Task requirements:
Lines in which "fázorábrája" appears should be pulled from the data below.

Data for processing:
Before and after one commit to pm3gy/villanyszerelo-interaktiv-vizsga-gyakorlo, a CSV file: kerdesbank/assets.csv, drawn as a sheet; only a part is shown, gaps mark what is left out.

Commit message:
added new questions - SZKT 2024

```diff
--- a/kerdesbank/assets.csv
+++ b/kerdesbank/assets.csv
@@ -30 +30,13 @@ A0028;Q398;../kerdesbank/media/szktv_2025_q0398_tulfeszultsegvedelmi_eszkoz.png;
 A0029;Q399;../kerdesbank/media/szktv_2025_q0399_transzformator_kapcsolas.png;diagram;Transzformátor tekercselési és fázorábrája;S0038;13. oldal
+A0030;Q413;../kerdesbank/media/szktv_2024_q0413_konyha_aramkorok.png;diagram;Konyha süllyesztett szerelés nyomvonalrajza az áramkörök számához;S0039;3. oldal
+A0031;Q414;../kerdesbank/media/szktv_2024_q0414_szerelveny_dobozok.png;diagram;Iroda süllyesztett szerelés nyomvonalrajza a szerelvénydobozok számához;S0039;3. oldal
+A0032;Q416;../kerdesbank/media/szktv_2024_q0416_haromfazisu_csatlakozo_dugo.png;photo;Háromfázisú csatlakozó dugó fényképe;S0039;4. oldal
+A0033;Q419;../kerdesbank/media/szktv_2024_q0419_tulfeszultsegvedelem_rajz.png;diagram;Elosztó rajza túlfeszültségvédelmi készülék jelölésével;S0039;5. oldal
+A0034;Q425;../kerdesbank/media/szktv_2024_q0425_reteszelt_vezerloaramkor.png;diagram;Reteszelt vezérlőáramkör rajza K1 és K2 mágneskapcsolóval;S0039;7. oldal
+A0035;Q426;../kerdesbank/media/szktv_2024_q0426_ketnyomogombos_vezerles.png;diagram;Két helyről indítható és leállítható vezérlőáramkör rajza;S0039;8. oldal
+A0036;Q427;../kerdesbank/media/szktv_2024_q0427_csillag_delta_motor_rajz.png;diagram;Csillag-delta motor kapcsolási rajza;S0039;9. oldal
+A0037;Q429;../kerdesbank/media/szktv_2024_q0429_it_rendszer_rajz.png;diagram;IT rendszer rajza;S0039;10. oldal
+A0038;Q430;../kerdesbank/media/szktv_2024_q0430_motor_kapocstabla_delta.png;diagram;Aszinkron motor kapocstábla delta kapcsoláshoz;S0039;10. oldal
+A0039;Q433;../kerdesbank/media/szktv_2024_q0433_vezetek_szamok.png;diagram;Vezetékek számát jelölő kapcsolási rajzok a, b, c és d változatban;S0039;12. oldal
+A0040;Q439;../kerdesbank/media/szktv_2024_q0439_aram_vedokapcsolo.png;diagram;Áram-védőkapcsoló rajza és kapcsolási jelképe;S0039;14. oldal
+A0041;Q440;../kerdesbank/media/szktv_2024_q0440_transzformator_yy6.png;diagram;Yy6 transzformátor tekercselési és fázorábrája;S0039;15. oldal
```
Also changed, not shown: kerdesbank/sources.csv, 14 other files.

Exercise output:
 A0029;Q399;../kerdesbank/media/szktv_2025_q0399_transzformator_kapcsolas.png;diagram;Transzformátor tekercselési és fázorábrája;S0038;13. oldal
+A0041;Q440;../kerdesbank/media/szktv_2024_q0440_transzformator_yy6.png;diagram;Yy6 transzformátor tekercselési és fázorábrája;S0039;15. oldal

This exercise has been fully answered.